In a small bowl, combine the cornstarch with 1 Tbs. cold water. Add the slurry to the peach mixture and cook over medium-low heat until thickened, about 1 minute. Add the hot pepper jelly, 1/8 tsp. cinnamon, and a pinch of cayenne. Remove from the heat and stir to blend. Transfer the mixture to the bowl in the ice bath and cool.
Assemble the pies
Brush the perimeter of each dough round with water. Put a rounded tablespoon of filling in the center of each round. Fold the dough in half to form a half-moon shape and pinch the edges together to seal. Refrigerate, covered, for at least 15 minutes and up to 24 hours before frying.
Fry the pies
Combine the remaining 1 cup sugar, 1 tsp. cinnamon, and 1/8 teaspoon cayenne in a shallow bowl and reserve.
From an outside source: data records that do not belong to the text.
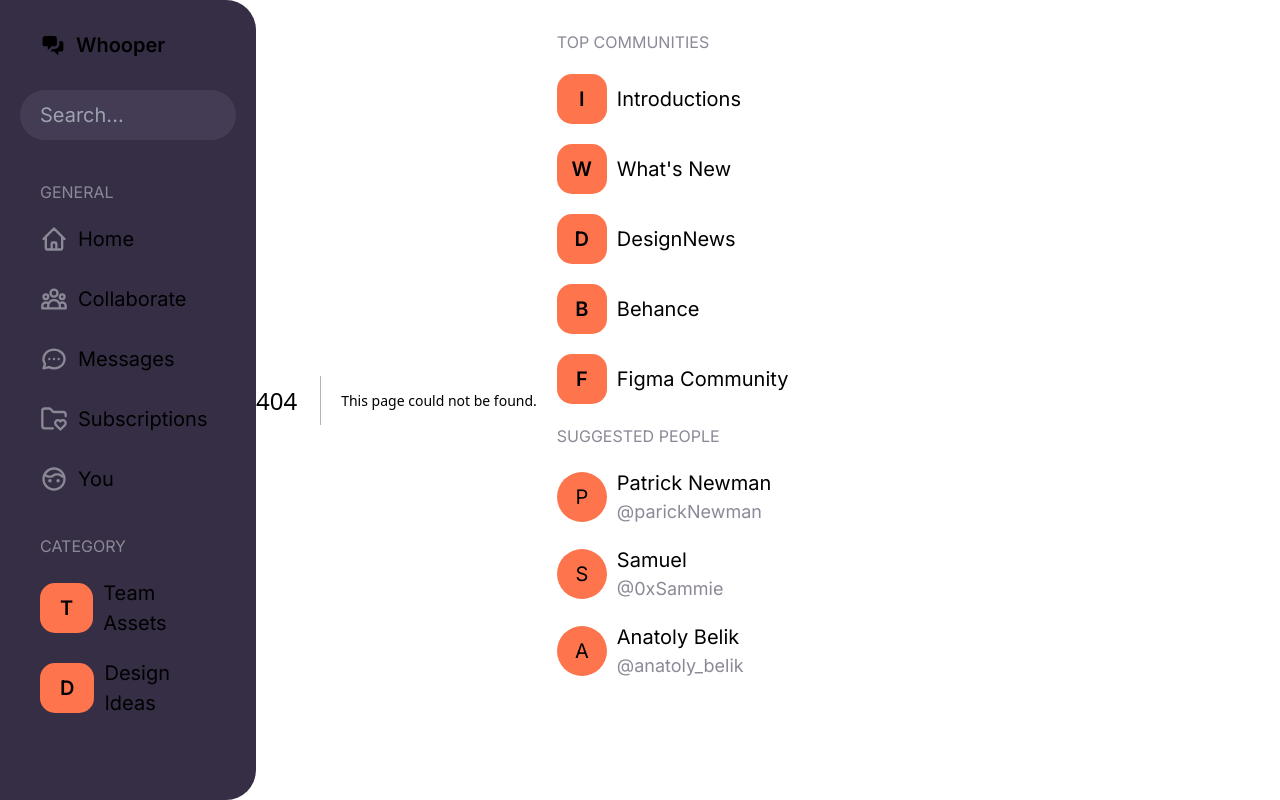
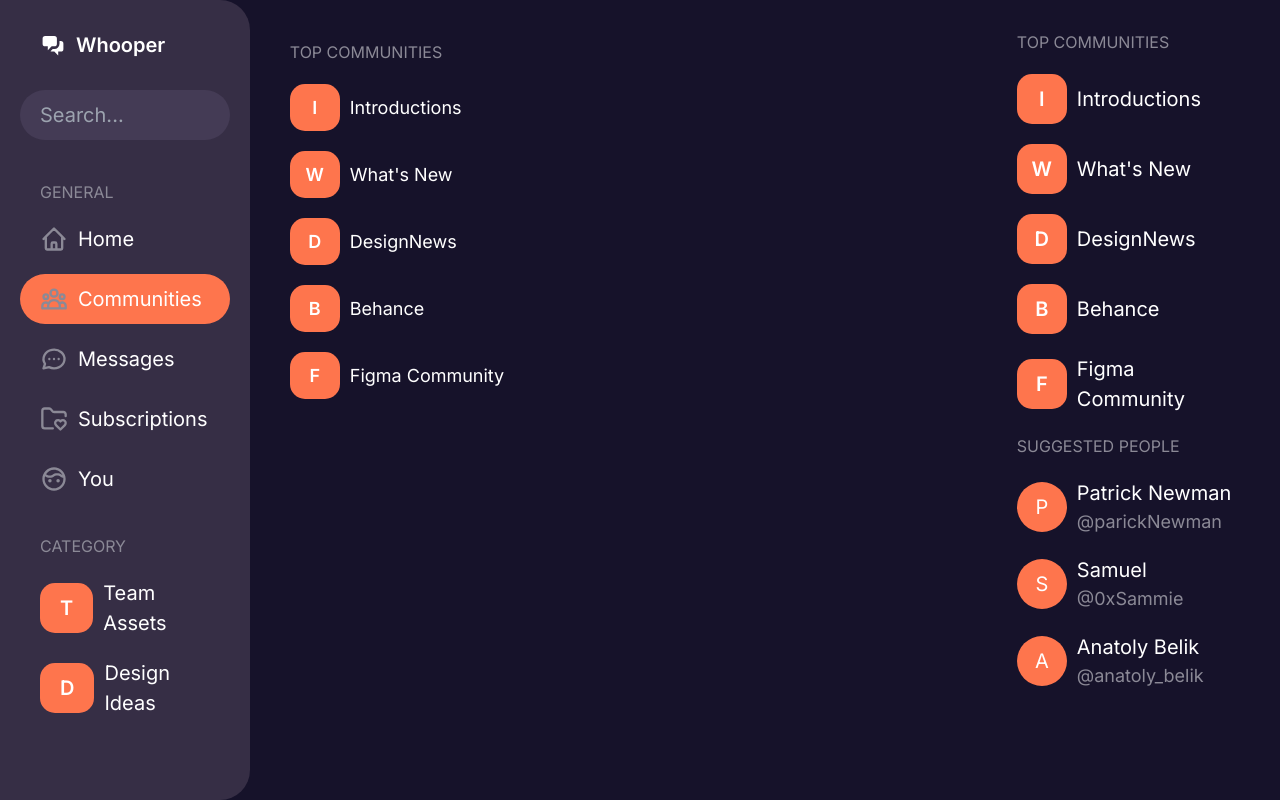
Before and after one commit to sam-dude/Whooper, a Next.js app: page /communities in a window 1280 px wide. Before the commit this address had no page. Built offline with nearby package versions, Linux system fonts and the light colour scheme.

Commit message:
communities page added

```diff
--- /dev/null
+++ b/src/app/communities/page.js
@@ -0,0 +1,17 @@
+import Communities from '@/components/Communities/Communities'
+import styles from './page.module.css'
+
+export default function page() {
+  const communities = [
+    {id: 1, name: 'Introductions'},
+    {id: 2, name: 'What\'s New'},
+    {id: 3, name: 'DesignNews'},
+    {id: 4, name: 'Behance'},
+    {id: 5, name: 'Figma Community'}
+  ]
+  return (
+    <div id={styles.container}>
+        <Communities communities={communities}/>
+    </div>
+  )
+}
--- /dev/null
+++ b/src/app/communities/page.module.css
@@ -0,0 +1,15 @@
+#container{
+    width: 60%;
+    padding: 20px;
+    font-size: 18px;
+    padding-top: 30px;
+    height: 100vh;
+    overflow-y: scroll;
+}
+
+@media only screen and (max-width: 1024px){
+    #container{
+        width: 100%;
+        height: calc(100vh - 62px);
+    }
+}
--- /dev/null
+++ b/src/components/Communities/Communities.js
@@ -0,0 +1,15 @@
+import React from 'react'
+import styles from './communities.module.css'
+
+export default function Communities({communities}) {
+  return (
+    <div className={styles.communities}>
+        <div className={styles.title}>TOP COMMUNITIES</div>
+        <div className={styles.comms}>
+            {communities.map(comm => (
+                <div className={styles.comm} key={comm.id}><div className={styles.commIcon}>{comm.name.charAt(0)}</div>{comm.name}</div>
+            ))}
+        </div>
+    </div>
+  )
+}
--- /dev/null
+++ b/src/components/Communities/communities.module.css
@@ -0,0 +1,28 @@
+.comms{
+    display: flex;
+    flex-direction: column;
+}
+.title{
+    font-size: 16px;
+    color: #8B8996;
+    padding: 10px 20px;
+}
+
+.comm{
+    padding: 10px 20px;
+    border-radius: 50px;
+    transition: .2s;
+    display: flex;
+    gap: 10px;
+    align-items: center;
+}
+.commIcon{
+    background-color: #FE754D;
+    border-radius: 15px;
+    padding: 10px 25px;
+    font-weight: 600;
+    width: 40px;
+    display: flex;
+    align-items: center;
+    justify-content: center;
+}
--- a/src/components/Navbar/Navbar.js
+++ b/src/components/Navbar/Navbar.js
@@ -9,7 +9,7 @@
 function Navbar() {
   const navs = [
     {id: 1, name: 'Home', url: '/', icon: <HiOutlineHome/>},
-    {id: 2, name: 'Collaborate', url: '#', icon: <HiOutlineUserGroup />},
+    {id: 2, name: 'Communities', url: '/communities', icon: <HiOutlineUserGroup />},
     {id: 3, name: 'Messages', url: '#', num: 2, icon: <TbMessageCircle />},
     {id: 4, name: 'Subscriptions', url: '/subsciptions', icon: <LuFolderHeart/>},
     {id: 5, name: 'You', url: '/you', icon: <BiFace/>},
--- a/src/components/RightSideBar/RigthSideBar.js
+++ b/src/components/RightSideBar/RigthSideBar.js
@@ -1,5 +1,6 @@
 import React from 'react'
 import styles from './rightsidebar.module.css';
+import Communities from '../Communities/Communities';
 
 export default function RigthSideBar() {
     const communities = [
@@ -18,14 +19,7 @@
   return (
     <div className={styles.container}>
         {/* communities */}
-        <div className={styles.communities}>
-            <div className={styles.title}>TOP COMMUNITIES</div>
-            <div className={styles.comms}>
-                {communities.map(comm => (
-                    <div className={styles.comm} key={comm.id}><div className={styles.commIcon}>{comm.name.charAt(0)}</div>{comm.name}</div>
-                ))}
-            </div>
-        </div>
+        <Communities communities={communities}/>
         {/* people */}
         <div className={styles.people}>
             <div className={styles.title}>SUGGESTED PEOPLE</div>
```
Have ready a large rimmed baking sheet lined with paper towels. Fill a 10-inch skillet (preferably cast iron) with 1/2 inch of oil. Clip a candy thermometer to the side of the pan, making sure it doesn’t touch the bottom. Heat the oil to 365°F and fry the pies in two batches until golden-brown, 1 to 1½ minutes per side. With a slotted spoon, remove the pies from the pan, drain on the paper-towel-lined baking sheet, and then dredge in the cinnamon-sugar. Serve warm or at room temperature. These pies are best the day they’re made.